After appearing to slow down this spring, Long Island home prices picked up steam during the summer months, reaching new highs in the third quarter, according to new data released Thursday.
The median sale price on Long Island, excluding the East End, rose 3.2% to $640,000 during the quarter compared with the same period in 2022, according to data from real estate brokerage Douglas Elliman and appraisal firm Miller Samuel.
Long Island set price records across every subcategory the report measures. The median price for Nassau County, Suffolk County, single-family homes and condos all hit new highs in the third quarter.
“The first and second quarter, generally, we were seeing prices slip year over year,” said Jonathan Miller, CEO of Miller Samuel. “Now, it’s rising."
WHAT TO KNOW
- The median home price on Long Island, excluding the East End, rose 3.2% to $640,000 in the third quarter, according to Douglas Elliman and Miller Samuel.
- The median sale in the Hamptons was $1,417,500, 11.4% lower than the same period a year ago.
- LI home prices didn't fall even as mortgage rates climbed above 7% over the summer, but higher rates have meant fewer transactions.
While sellers are receiving top dollar, there are far fewer of them than in years past. The number of sales on Long Island, excluding the East End, fell 17.1% during the third quarter compared with a year ago.
“It appears that we’re stuck in terms of transaction volume not rising to more normal levels because of the combination of reduced affordability from higher rates and the chronic lack of supply,” Miller said.

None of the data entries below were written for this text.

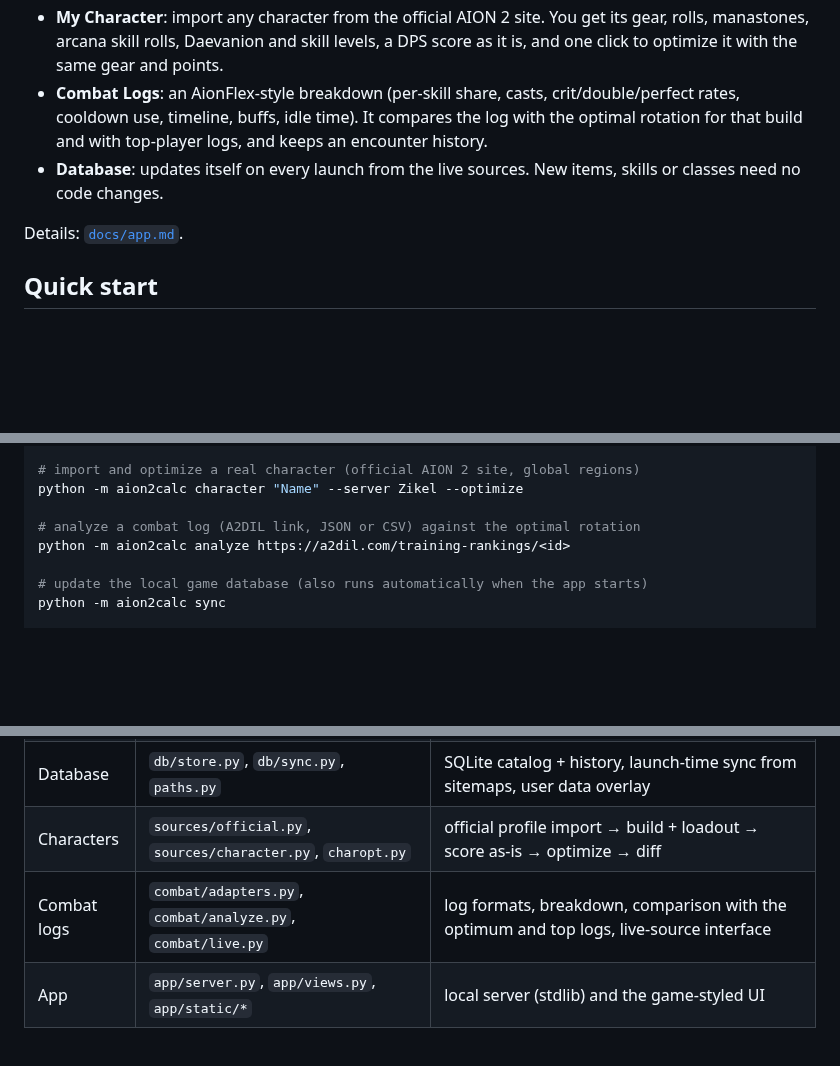
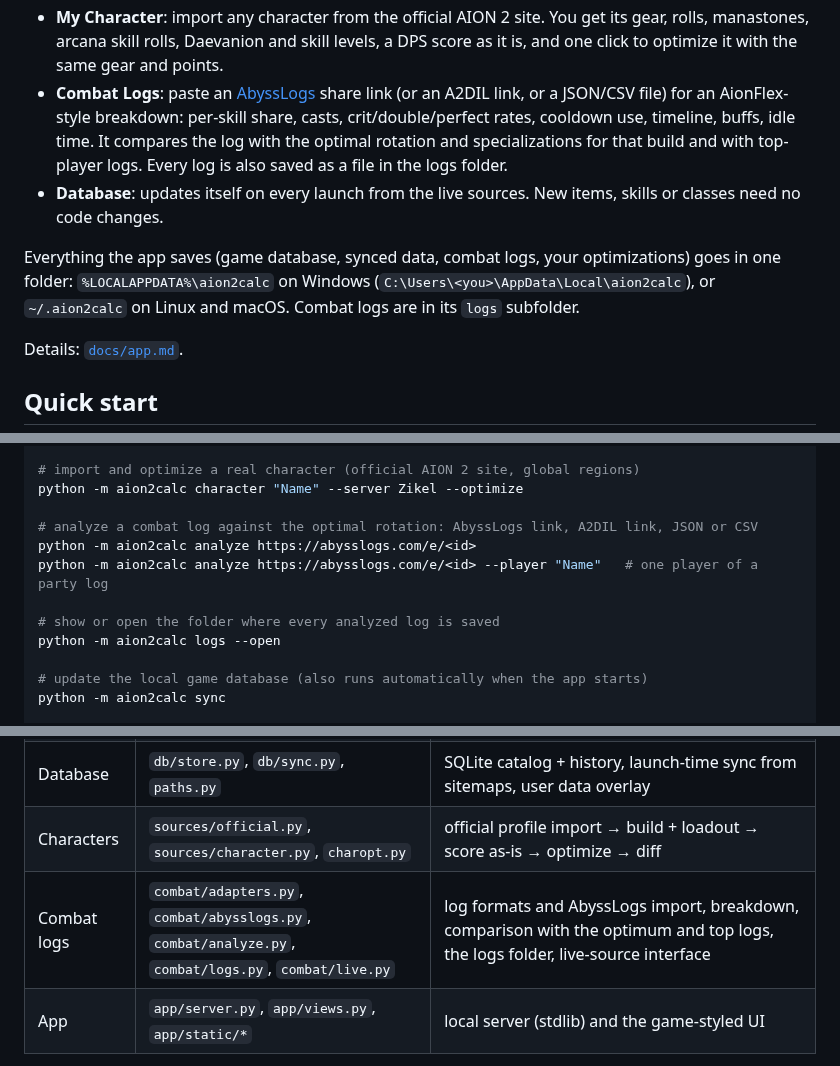
Before and after one commit to sam-t-anderson/Aion-2-tools, a Markdown page: README.md, 3 parts joined by grey strips. Rendered like a GitHub page; blank space fills up the shorter version.

```diff
--- a/README.md
+++ b/README.md
@@ -51,11 +51,17 @@ python -m aion2calc app        # opens http://127.0.0.1:8765
 * **My Character**: import any character from the official AION 2 site. You get its gear, rolls,
   manastones, arcana skill rolls, Daevanion and skill levels, a DPS score as it is, and one click to
   optimize it with the same gear and points.
-* **Combat Logs**: an AionFlex-style breakdown (per-skill share, casts, crit/double/perfect rates,
-  cooldown use, timeline, buffs, idle time). It compares the log with the optimal rotation for that
-  build and with top-player logs, and keeps an encounter history.
+* **Combat Logs**: paste an [AbyssLogs](https://abysslogs.com) share link (or an A2DIL link, or a
+  JSON/CSV file) for an AionFlex-style breakdown: per-skill share, casts, crit/double/perfect
+  rates, cooldown use, timeline, buffs, idle time. It compares the log with the optimal rotation and
+  specializations for that build and with top-player logs. Every log is also saved as a file in the
+  logs folder.
 * **Database**: updates itself on every launch from the live sources. New items, skills or classes
   need no code changes.
+
+Everything the app saves (game database, synced data, combat logs, your optimizations) goes in one
+folder: `%LOCALAPPDATA%\aion2calc` on Windows (`C:\Users\<you>\AppData\Local\aion2calc`), or
+`~/.aion2calc` on Linux and macOS. Combat logs are in its `logs` subfolder.
 
 Details: [`docs/app.md`](docs/app.md).
 
@@ -82,8 +88,12 @@ python -m aion2calc compare sorcerer ranger assassin gladiator
 # import and optimize a real character (official AION 2 site, global regions)
 python -m aion2calc character "Name" --server Zikel --optimize
 
-# analyze a combat log (A2DIL link, JSON or CSV) against the optimal rotation
-python -m aion2calc analyze https://a2dil.com/training-rankings/<id>
+# analyze a combat log against the optimal rotation: AbyssLogs link, A2DIL link, JSON or CSV
+python -m aion2calc analyze https://abysslogs.com/e/<id>
+python -m aion2calc analyze https://abysslogs.com/e/<id> --player "Name"   # one player of a party log
+
+# show or open the folder where every analyzed log is saved
+python -m aion2calc logs --open
 
 # update the local game database (also runs automatically when the app starts)
 python -m aion2calc sync
@@ -106,7 +116,7 @@ Classes: `gladiator templar assassin ranger sorcerer spiritmaster cleric chanter
 | Output | `report.py`, `report_md.py`, `diff.py`, `render/*` | build.json, Markdown report, board images, build card, planner links, result diffs |
 | Database | `db/store.py`, `db/sync.py`, `paths.py` | SQLite catalog + history, launch-time sync from sitemaps, user data overlay |
 | Characters | `sources/official.py`, `sources/character.py`, `charopt.py` | official profile import → build + loadout → score as-is → optimize → diff |
-| Combat logs | `combat/adapters.py`, `combat/analyze.py`, `combat/live.py` | log formats, breakdown, comparison with the optimum and top logs, live-source interface |
+| Combat logs | `combat/adapters.py`, `combat/abysslogs.py`, `combat/analyze.py`, `combat/logs.py`, `combat/live.py` | log formats and AbyssLogs import, breakdown, comparison with the optimum and top logs, the logs folder, live-source interface |
 | App | `app/server.py`, `app/views.py`, `app/static/*` | local server (stdlib) and the game-styled UI |
 
 Formulas, sources, and every assumption: [`docs/methodology.md`](docs/methodology.md).
```
Also changed, not shown: docs/app.md (+85 -17 lines), docs/screenshots/combat_logs.png, 12 other files.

Meanwhile in the Hamptons, the median price dropped 11.4% to $1,417,500 in the third quarter, down from a record $1.6 million in the third quarter of 2022. The number of sales in the Hamptons fell 13.2% from a year earlier.
Miller said he views last year’s record high median price as an outlier and noted the third-quarter median price still represents a 65% increase from the third quarter of 2019.
The North Fork fared better. Its median price rose 2.1% to $999,950 in the third quarter. The region has seen prices soar since the pandemic started. Back in the third quarter of 2019, the median sale on the North Fork went for $629,000.
Prices have continued to rise even as mortgage rates climbed during the third quarter. The average rate for a 30-year fixed mortgage from July to September was 7.04%, up from 5.62% during the third quarter of 2022, according to Freddie Mac. Rates have increased more in October, with the average at 7.63% for the week ending Oct. 19.
Higher mortgage rates mean homebuyers stand to pay hundreds of dollars more each month in interest costs for housing.
How can home prices keep going up even as homeownership has become more expensive and moved some would-be buyers to the sidelines? The answer is a stubbornly low number of listings, which is fueled in part by homeowners who want to stay put and hold on to a low mortgage rate, Miller said.
“It just shows you despite near-8% mortgage rates that inventory is really distorting the housing market,” Miller said.
There were 4,550 homes on the market on Long Island, excluding the East End, at the end of September. That is about two-thirds fewer homes than were up for sale during the third quarter of 2019, before the pandemic led to a surge in demand.
“It’s keeping those prices up there,” said Todd Bourgard, Douglas Elliman’s CEO of brokerage for the Long Island, Hamptons and North Fork regions.
But the recent upward trend in mortgage rates will make it harder for Long Islanders to outbid one another and still afford their monthly payments.
“I do believe that affects the purchasing power of a lot of Long Island buyers,” he said. “They’ll only be able to go so high on these homes.”
Those bidding wars haven't abated yet. About 55% of all sales in the third quarter went for above asking price.
Maria Wilbur, a real estate agent at Keller Williams Greater Nassau, said a listing she had for an expanded Cape in Seaford this month received 12 offers, including one that was $80,000 over the asking price. She said she has been counseling hopeful buyers she’s working with to resist the temptation to pause their search.
“I told them, ‘You cannot wait. You think it’s rough out here now, you wait for that interest rate to drop just a half a point. There will be people coming out of the woodwork that you didn’t even think you were competing against,’ ” she said.